Talking about India, the country consumes crude oil at a rate far above its production rate, leaving them reliant on foreign oil supplies. Even if crude oil use was not growing at 5-6% annually, India’s reserves would run out in less than 20 years at current extraction rates. With estimated 70% of petroleum occurring in automobiles, developing liquid alternative fuels usable in vehicles is vital, making Bio-fuels an attractive option. However, producing crop-based fuels in a country so densely populated, with such poor food security and limited arable land, would be difficult and dangerous. Table alongside compares the capacity of Bio fuels generation from different sources. According to “Biodiesel 2010 – A global Market survey”, India has up to 60 million hectares of non-arable land available to produce jatropha, and intends to replace 20% of diesel fuels with jatropha-based biodiesel. India is already one of the world’s biggest producers of algae and this alternative could prove particularly valuable for India where current commercial production is generally for human consumption. Biodiesel from algae can be interchanged or mixed with regular diesel, the main vehicle fuel in India.

Extensive research is also on to identify specific strains of algae and to develop processes and technologies, wherein Bio-fuels from algae may be directly used in transportation, rather than blending them with fossil fuels.

But the battle has just started. The 2nd edition of the Biodiesel 2020 study finds the biodiesel industry is entering a new era of transition to alternative feed stocks, emerging technologies, and revised government policies favoring sustainable feed stocks and fuels. Each of these transitions offers considerable challenges and growth opportunities for biodiesel developers, producers, feedstock producers, and entrepreneurs.

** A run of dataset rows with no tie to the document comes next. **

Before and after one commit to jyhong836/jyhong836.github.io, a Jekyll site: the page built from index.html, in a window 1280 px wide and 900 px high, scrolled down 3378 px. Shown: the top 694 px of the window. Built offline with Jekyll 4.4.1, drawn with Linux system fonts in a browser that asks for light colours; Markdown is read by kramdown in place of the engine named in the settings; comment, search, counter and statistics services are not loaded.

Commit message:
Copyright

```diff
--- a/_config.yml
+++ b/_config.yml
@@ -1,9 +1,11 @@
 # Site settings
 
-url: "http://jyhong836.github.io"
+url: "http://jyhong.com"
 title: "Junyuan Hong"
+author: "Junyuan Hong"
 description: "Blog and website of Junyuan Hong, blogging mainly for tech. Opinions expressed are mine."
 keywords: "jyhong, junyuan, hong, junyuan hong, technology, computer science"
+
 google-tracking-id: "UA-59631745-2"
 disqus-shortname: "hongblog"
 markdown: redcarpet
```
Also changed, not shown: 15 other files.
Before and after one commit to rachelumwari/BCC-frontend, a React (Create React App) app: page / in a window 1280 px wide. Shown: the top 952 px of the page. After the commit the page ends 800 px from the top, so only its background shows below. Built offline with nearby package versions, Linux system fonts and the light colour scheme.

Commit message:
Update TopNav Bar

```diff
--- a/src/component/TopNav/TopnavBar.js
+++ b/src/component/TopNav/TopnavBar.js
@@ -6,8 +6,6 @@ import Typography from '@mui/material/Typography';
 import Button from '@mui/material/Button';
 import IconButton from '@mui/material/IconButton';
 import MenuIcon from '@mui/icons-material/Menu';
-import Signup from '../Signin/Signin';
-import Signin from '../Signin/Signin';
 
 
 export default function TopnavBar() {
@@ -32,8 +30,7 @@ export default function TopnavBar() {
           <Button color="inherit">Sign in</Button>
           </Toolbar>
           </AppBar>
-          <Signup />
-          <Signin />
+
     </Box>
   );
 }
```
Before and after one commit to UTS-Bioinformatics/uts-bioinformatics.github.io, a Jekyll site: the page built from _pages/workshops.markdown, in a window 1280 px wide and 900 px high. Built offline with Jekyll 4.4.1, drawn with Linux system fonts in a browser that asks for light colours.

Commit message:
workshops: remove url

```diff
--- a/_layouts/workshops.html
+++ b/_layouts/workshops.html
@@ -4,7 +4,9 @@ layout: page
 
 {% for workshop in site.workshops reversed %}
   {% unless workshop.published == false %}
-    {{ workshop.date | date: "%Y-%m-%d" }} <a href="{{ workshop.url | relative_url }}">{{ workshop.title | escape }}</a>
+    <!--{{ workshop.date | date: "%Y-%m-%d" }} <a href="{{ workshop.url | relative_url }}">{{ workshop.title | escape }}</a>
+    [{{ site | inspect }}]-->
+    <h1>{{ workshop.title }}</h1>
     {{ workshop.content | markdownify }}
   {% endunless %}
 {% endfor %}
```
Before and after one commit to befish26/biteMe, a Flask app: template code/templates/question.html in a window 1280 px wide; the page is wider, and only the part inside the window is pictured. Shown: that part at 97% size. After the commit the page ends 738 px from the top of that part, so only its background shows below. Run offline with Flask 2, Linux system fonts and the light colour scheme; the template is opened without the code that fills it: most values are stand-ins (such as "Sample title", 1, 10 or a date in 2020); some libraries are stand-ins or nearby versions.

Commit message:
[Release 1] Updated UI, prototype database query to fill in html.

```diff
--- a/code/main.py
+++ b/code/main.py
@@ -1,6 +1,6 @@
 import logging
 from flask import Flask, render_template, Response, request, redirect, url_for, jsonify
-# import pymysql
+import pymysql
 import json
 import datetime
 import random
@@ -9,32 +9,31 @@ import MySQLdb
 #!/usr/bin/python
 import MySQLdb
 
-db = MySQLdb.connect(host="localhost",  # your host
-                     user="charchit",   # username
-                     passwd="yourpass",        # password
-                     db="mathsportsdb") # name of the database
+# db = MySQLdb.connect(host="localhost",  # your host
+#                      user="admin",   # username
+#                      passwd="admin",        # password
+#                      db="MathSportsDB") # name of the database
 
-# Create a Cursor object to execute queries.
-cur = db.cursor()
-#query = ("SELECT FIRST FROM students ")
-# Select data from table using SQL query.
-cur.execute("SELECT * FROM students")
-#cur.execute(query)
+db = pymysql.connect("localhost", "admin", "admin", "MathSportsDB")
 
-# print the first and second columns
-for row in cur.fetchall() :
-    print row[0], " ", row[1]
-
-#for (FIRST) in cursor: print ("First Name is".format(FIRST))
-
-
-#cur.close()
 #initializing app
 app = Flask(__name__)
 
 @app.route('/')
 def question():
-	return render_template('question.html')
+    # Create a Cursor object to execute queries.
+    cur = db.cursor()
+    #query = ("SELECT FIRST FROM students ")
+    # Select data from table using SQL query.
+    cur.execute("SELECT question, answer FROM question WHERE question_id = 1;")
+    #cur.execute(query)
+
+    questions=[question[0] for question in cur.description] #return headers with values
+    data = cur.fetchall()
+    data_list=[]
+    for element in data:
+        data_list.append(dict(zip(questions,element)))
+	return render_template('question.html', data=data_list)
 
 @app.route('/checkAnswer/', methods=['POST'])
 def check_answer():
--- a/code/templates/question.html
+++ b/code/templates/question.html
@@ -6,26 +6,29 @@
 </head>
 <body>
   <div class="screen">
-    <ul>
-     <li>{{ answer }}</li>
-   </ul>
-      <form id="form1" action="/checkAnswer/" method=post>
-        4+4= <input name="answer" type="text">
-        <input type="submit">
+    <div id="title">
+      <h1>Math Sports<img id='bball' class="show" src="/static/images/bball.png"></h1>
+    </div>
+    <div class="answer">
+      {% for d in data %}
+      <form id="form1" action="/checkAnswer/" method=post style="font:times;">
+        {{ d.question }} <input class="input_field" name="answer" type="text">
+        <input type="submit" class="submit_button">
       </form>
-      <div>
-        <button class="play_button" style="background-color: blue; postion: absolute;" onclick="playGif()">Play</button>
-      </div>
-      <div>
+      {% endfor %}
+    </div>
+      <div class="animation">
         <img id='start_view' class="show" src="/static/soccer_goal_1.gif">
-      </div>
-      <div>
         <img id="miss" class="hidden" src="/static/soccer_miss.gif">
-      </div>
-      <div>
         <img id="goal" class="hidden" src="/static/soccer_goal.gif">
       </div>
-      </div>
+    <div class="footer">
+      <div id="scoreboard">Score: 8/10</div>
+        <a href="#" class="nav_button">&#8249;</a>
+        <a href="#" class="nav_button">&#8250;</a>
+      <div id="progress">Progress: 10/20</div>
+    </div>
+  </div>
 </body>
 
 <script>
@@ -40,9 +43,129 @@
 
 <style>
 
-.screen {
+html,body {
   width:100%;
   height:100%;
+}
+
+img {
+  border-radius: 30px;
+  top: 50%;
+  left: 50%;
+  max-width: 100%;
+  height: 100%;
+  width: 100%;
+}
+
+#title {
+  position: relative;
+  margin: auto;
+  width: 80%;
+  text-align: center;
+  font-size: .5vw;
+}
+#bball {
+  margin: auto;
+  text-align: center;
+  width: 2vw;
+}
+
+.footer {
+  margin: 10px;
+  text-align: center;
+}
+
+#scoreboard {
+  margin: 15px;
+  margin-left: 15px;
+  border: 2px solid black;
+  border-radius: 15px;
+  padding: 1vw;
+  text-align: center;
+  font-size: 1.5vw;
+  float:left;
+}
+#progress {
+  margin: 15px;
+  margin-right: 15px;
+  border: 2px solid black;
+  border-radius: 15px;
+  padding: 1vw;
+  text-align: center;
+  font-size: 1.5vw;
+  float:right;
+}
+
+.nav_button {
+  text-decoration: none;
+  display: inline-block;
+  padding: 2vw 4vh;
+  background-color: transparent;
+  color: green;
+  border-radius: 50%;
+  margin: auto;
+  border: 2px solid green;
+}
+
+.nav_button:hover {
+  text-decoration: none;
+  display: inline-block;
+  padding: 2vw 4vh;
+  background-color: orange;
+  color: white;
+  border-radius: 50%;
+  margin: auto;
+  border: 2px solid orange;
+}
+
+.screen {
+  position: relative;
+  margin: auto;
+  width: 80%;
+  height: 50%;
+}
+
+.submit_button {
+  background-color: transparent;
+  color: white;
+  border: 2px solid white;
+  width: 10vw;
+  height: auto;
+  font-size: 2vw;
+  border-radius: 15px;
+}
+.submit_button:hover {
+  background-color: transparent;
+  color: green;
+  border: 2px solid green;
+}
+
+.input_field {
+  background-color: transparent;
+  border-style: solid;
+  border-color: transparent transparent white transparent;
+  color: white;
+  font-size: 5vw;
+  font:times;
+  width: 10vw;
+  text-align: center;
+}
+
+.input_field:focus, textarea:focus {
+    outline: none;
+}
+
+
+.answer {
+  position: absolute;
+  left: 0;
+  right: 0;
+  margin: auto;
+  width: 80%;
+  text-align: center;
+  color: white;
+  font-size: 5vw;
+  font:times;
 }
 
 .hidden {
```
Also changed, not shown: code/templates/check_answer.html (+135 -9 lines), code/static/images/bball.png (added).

On the other hand, according to US Energy & Policy Advisor Daniel Kammen, the most interesting feature about algae is that it’s a wildcard. Algae might be a big player, but right now, there are some real breakthroughs required for a reasonable sized scale of production of algae-oils, sufficient to run even a car. According to Christen Coogner of Discovery news, although algae is currently the most energy-dense Bio fuel source, the cost of producing algae oil is prohibitively expensive. The U.S. Department of Energy estimates that the Bio fuel would cost around $8 per gallon at the pump. Other experts have even projected prices of more than $50 per gallon because of inefficient production and harvesting methods.

Kansas State University engineer Wenquiao Yuan and his colleague think that growing algae on floating, acre-sized platforms in the ocean could dramatically reduce expenses associated with algae oil production by providing free sources of sunlight, nutrients, controlled temperature and water. However, the ocean environment could present some unavoidable problems – like weather extremities.

Some reports even suggest that it will be at least 10 – 15 years before we can hope to have found a satisfactory solution to this end. Thus the future of commercial scale production of Bio-fuels and energy from algae is still unclear. While the research and pilot tests will continue and even more funds and resources will be committed and deployed, the world at large should continue building emphasis on energy conservation and efficient utilization of electrical as well as thermal energy. We must acknowledge that at present it is far cheaper and easier to conserve energy than to generate more from renewable sources and the environmental impact of ever increasing generation from fossil fuels is already there for the world to see.